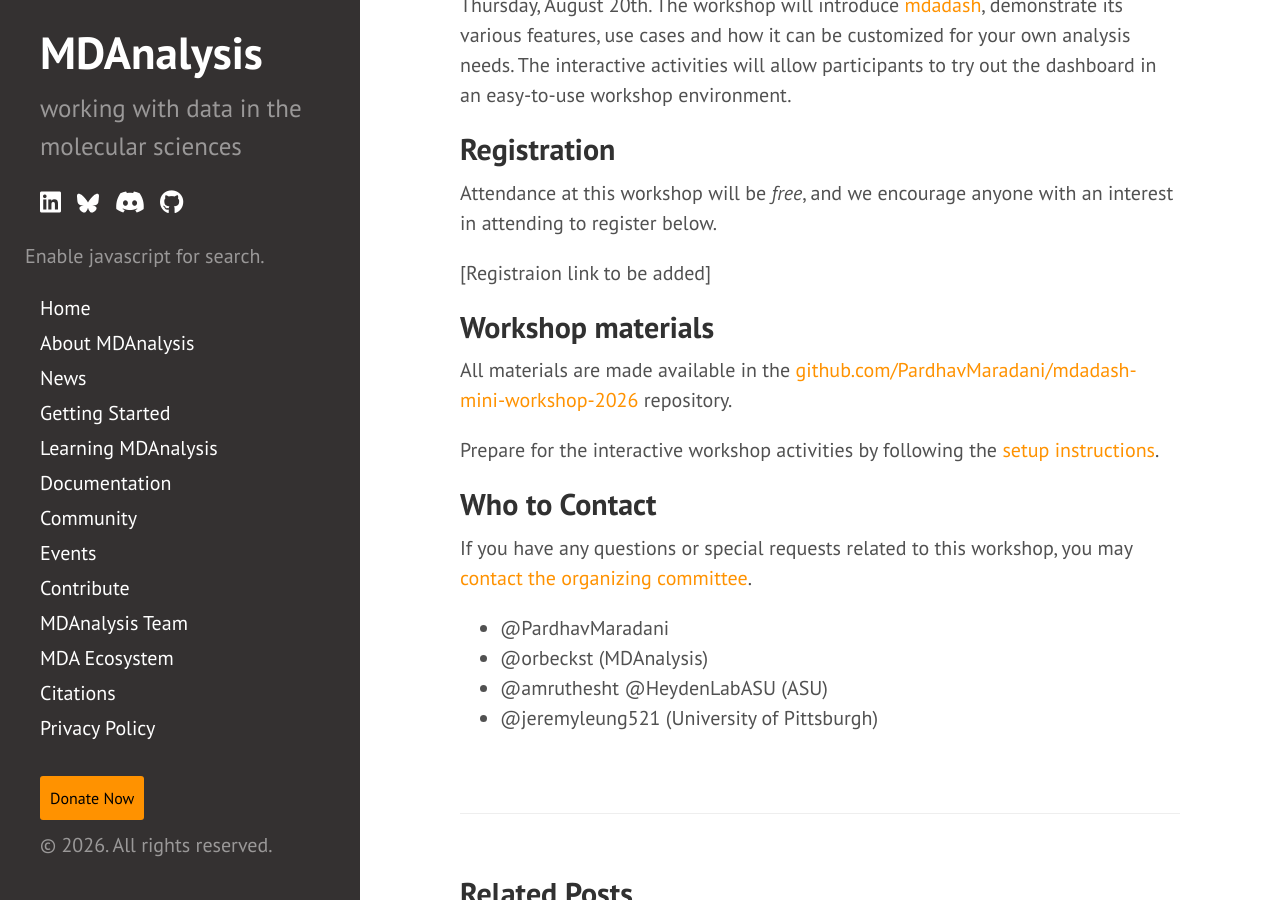
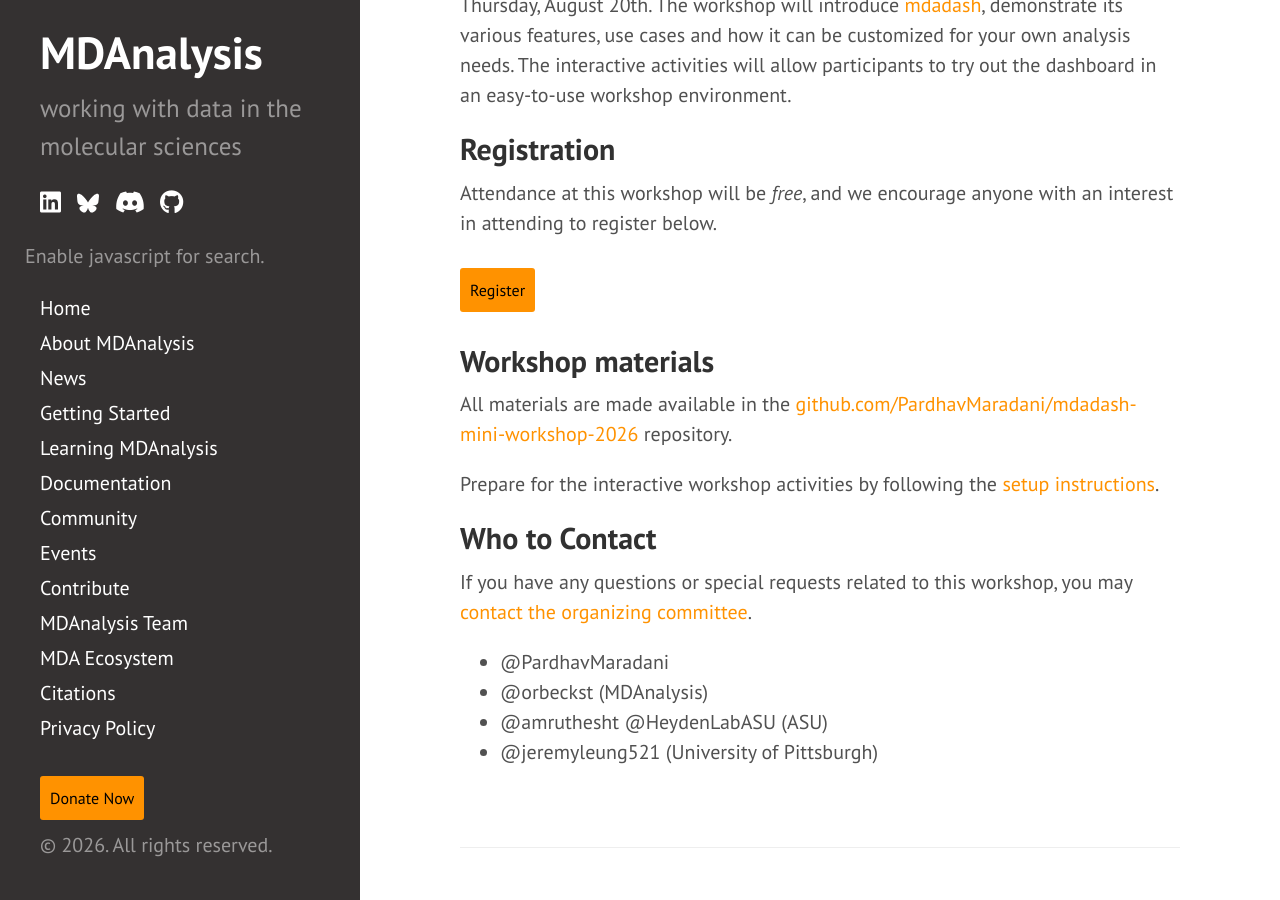
Before and after one commit to MDAnalysis/MDAnalysis.github.io, a Jekyll site: the page built from _posts/2026-08-10-mdadash-mini-workshop-2026.md, in a window 1280 px wide and 900 px high, scrolled down 1167 px. Built offline with Jekyll 4.4.1, drawn with Linux system fonts in a browser that asks for light colours; comment, search, counter and statistics services are not loaded.

Commit message:
Add registration button

```diff
--- a/_posts/2026-08-10-mdadash-mini-workshop-2026.md
+++ b/_posts/2026-08-10-mdadash-mini-workshop-2026.md
@@ -19,7 +19,7 @@ The program will run from 9:30 am to 11:30 am Pacific time (UTC 16:30 – 18:30)
 
 Attendance at this workshop will be *free*, and we encourage anyone with an interest in attending to register below.
 
-[Registraion link to be added]
+<a href="https://numfocus-org.zoom.us/meeting/register/Dq9_vPOPSrCaYVHpfJodVA" target="_blank" style="background:#FF9200;padding:10px;margin:10px 0px;text-align:center;text-decoration:none;font-size:12pt;color:#000000;display:inline-block;border-radius:3px">Register</a>
 
 ## Workshop materials
 
```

▶ _TASK TO COMPLETE_
Copy each line above where "mini" appears.

▶ _RESULT FOR THIS EXERCISE_
Before and after one commit to MDAnalysis/MDAnalysis.github.io, a Jekyll site: the page built from _posts/2026-08-10-mdadash-mini-workshop-2026.md, in a window 1280 px wide and 900 px high, scrolled down 1167 px. Built offline with Jekyll 4.4.1, drawn with Linux system fonts in a browser that asks for light colours; comment, search, counter and statistics services are not loaded.
--- a/_posts/2026-08-10-mdadash-mini-workshop-2026.md
+++ b/_posts/2026-08-10-mdadash-mini-workshop-2026.md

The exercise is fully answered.